Support Cameralabs by shopping at my partner stores or buying me a coffee!
Buy me a coffee!

Follow my RSS feed at Camera Labs RSS Feed
  Latest camera reviews

Lumix G80 / G85
Olympus OMD EM1 II
Sony RX10 Mark III
Sony RX100 Mark V
Nikon COOLPIX B700
Sony A6500
Lumix FZ2000 / FZ2500
Nikon COOLPIX B500
Lumix LX10 / LX15
Fujifilm XT2
Nikon D3400
Canon EOS 5D Mark IV
Ricoh GR II
Canon G7X Mark II
Canon SX720 HS
Canon EOS 80D
Olympus TG Tracker
Nikon D500 review
Canon EOS 1300D / T6
Lumix GX80 / GX85
Fujifilm X-Pro2
Fujifilm X70
Lumix TZ80 ZS60
Sony A6300
Canon PowerShot G5X
Lumix TZ100 ZS100
Sony A7s Mark II
Sony RX10 II
Lumix FZ330 / FZ300
Sony RX100 IV
Canon G9X
Fujifilm XT10
Nikon COOLPIX L840
Canon SX530 HS
Olympus OMD EM10 II
Canon SX410 IS
Panasonic Lumix GX8
Olympus TOUGH TG860
Sony A7r Mark II
Canon PowerShot D30
Olympus TOUGH TG4
Canon PowerShot G3X
Canon EOS 5Ds
Nikon COOLPIX S9900
Sony HX90V
Canon EOS T6s 760D
Panasonic Lumix G7
Panasonic Lumix SZ8
Canon EOS M3
Olympus EPL7
Samsung NX3000
Panasonic Lumix GM5
Nikon D5500
Panasonic Lumix GF7
Olympus OMD EM5 II
Nikon COOLPIX S9700
Canon SX710 HS
Panasonic TZ70 / ZS50
Sony Alpha A7 Mark II
Canon EOS 7D Mark II
Fujifilm X100T
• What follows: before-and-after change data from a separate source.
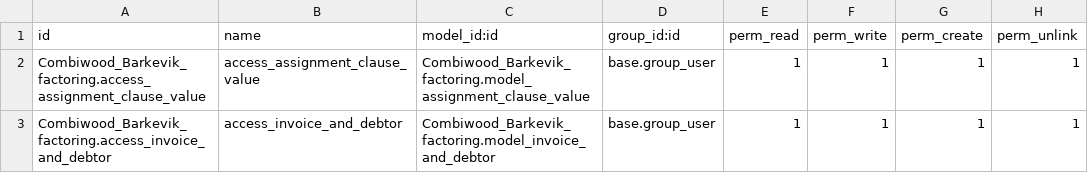
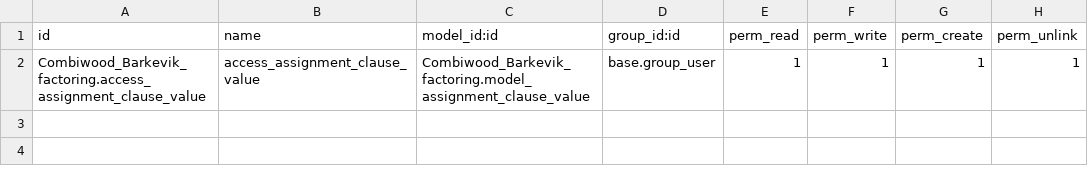
Before and after one commit to mage-odoo/Combiwood_Barkevik_factoring, a CSV file: security/ir.model.access.csv, drawn as a sheet; the diff names each change by its address in the sheet, - before the commit and + after, or states it on an @@ line.

```diff
--- a/security/ir.model.access.csv
+++ b/security/ir.model.access.csv
-row 3: Combiwood_Barkevik_factoring.access_invoice_and_debtor | access_invoice_and_debtor | Combiwood_Barkevik_factoring.model_invoice_and_debtor | base.group_user | 1 | 1 | 1 | 1
```
Also changed, not shown: 12 other files.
Nikon COOLPIX S3600
Sony Alpha A5100
Sigma DP1 Quattro
Sony Cyber-shot W830
Nikon COOLPIX L830
Nikon D750
Canon SX400 IS
Sony Cyber-shot H400
Panasonic Lumix LX100
Canon SX60 HS
Canon ELPH 340 IXUS 265
Canon G7X
Nikon COOLPIX P530
Canon SX520 HS
Canon G1 X Mark II
Panasonic Lumix FZ1000
Panasonic TZ60 / ZS40
Sony RX100 III review
Sony A3000 review
Canon EOS 1200D T5
Sony WX350
Nikon P600
Sony Alpha A5000
Sony Cyber-shot HX400V
Panasonic Lumix GH4
Panasonic TS5 FT5
Sony Alpha A6000
Canon SX700 HS
Canon SX600 HS
Olympus TOUGH TG2
Nikon AW1
Nikon D3300
Fujifilm XT1
Olympus STYLUS 1
Sony Cyber-shot RX10
Olympus OMD EM1
Panasonic Lumix GM1
Nikon D610
Sony Alpha A7
Nikon D5300
Canon PowerShot A2500
Sony Alpha A7r
Canon ELPH 130 IXUS 140
Nikon COOLPIX P520
Nikon COOLPIX L820
Canon PowerShot S120
Panasonic Lumix GX7
Canon SX510 HS
Canon PowerShot G16
Fujifilm X20
Panasonic FZ70 / FZ72
Canon EOS 70D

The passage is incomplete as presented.